 Human Rights Watch interviews with Laura Pujols, legal consultant, Presidential AIDS Council (Consejo Presidencial del SIDA, COPRESIDA), Santo Domingo, January 29, 2004; and with Ernesto Guerrero, director, Country Program, Dominican Republic Office, Joint United Nations Programme on HIV/AIDS, Santo Domingo, January 29, 2004.

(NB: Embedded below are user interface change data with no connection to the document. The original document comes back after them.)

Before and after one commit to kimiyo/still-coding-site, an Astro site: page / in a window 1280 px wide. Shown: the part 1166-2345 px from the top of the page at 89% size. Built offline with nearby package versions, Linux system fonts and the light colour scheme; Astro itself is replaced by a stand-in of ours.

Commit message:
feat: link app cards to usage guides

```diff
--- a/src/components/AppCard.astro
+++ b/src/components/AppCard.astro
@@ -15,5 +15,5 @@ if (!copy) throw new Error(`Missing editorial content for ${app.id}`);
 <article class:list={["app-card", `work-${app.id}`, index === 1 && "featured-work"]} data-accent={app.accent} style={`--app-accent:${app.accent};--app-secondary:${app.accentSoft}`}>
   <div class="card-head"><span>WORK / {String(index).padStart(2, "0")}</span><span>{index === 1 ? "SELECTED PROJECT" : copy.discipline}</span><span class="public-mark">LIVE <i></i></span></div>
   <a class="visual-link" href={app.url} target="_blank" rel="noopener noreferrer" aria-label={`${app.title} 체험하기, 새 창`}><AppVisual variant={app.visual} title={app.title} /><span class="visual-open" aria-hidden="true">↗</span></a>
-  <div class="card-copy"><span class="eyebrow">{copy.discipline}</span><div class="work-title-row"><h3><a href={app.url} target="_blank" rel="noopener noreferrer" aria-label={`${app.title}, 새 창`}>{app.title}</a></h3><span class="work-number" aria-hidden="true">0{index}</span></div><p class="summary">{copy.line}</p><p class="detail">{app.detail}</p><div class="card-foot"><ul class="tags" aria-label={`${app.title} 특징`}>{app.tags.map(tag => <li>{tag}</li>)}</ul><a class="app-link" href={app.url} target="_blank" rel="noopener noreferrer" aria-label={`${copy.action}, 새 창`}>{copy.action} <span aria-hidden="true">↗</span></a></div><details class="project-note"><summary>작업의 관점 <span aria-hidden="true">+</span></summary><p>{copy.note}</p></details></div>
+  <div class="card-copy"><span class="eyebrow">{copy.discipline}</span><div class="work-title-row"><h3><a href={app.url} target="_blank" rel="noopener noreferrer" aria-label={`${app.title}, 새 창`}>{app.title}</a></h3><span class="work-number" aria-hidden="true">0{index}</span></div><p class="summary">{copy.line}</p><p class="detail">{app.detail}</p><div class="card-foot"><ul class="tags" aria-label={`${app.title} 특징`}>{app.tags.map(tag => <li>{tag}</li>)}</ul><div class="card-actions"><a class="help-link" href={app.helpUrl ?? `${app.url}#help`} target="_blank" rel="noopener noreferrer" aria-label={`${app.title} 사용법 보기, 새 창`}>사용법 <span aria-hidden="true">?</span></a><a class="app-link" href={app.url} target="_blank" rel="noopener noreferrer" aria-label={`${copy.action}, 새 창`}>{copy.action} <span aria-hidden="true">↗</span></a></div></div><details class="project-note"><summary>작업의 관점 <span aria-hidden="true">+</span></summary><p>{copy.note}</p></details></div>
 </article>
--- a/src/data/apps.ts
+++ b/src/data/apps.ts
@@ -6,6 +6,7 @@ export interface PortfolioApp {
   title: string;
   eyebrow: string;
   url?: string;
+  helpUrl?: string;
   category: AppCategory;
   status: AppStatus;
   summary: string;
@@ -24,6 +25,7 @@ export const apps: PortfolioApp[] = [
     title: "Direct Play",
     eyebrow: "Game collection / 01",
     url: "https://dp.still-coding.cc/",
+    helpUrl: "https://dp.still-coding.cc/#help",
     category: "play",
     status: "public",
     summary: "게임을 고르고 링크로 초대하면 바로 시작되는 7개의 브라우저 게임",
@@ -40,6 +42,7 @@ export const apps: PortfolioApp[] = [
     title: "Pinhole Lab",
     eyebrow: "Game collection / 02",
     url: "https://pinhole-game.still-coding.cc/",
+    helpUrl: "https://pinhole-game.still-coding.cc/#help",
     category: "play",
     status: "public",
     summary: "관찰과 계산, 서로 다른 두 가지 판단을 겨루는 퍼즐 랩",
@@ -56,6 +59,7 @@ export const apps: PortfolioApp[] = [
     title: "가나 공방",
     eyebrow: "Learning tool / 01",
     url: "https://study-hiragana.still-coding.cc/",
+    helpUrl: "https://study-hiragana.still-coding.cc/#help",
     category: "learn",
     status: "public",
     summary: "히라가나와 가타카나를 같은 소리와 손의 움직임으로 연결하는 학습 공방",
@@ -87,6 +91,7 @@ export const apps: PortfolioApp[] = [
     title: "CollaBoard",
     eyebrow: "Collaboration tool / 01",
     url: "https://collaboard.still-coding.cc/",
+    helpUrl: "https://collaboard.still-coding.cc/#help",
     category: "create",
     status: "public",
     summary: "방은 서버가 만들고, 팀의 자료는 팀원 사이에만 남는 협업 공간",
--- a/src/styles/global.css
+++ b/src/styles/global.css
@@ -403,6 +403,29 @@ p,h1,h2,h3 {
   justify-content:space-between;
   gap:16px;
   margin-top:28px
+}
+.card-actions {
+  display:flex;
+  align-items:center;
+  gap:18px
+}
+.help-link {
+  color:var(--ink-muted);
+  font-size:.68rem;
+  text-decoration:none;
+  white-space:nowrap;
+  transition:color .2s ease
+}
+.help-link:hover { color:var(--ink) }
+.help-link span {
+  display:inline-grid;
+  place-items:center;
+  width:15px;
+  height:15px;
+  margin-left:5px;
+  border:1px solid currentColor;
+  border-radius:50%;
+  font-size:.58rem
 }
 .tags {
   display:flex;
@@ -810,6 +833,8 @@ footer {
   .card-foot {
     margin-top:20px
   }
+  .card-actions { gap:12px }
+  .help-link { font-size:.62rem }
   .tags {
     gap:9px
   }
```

 Some experts have argued that opt-out or routine testing may, in fact, lead to even less pre- and post-test counseling, unless stringent measures are imposed to avoid this situation. These experts have noted, that characterizing HIV testing as "routine" may give health care providers the impression that they are relieved of their responsibility to give information about HIV and seek informed consent for testing. Canadian HIV/AIDS Legal Network, "HIV Testing and Pregnancy" [online] http://www.aidslaw.ca/Maincontent/issues/testing/e-info-ta14.htm (retrieved May 26, 2004).
 Office of the United Nations High Commissioner for Human Rights and the Joint United Nations Programme on HIV/AIDS, HIV/AIDS and Human Rights International Guidelines (from the second international consultation on HIV/AIDS and human rights 23-25 September 1996, Geneva) (U.N. Guidelines) (Geneva: UNAIDS, 1998), U.N. Doc. HR/PUB/98/1, para. 28(b); and Joint United Nations Programme on HIV/AIDS, "UNAIDS Policy on HIV Testing and Counseling," Report 1/8/1997 [online] http://www.unaids.org/en/in+focus/topic+areas/hiv+diagnostic+tests.asp (retrieved on May 26, 2004).
 U.N. Guidelines, para. 97.
 See Committee on Economic, Social and Cultural Rights, "The nature of States parties obligations (Art. 2, par.1), General Comment 3 (General Comments," December 14, 1990, in particular paras. 5, 9, and 10; and Human Rights Committee, "General Comment No. 05: Derogation of rights (Art. 4)," July 31, 1981.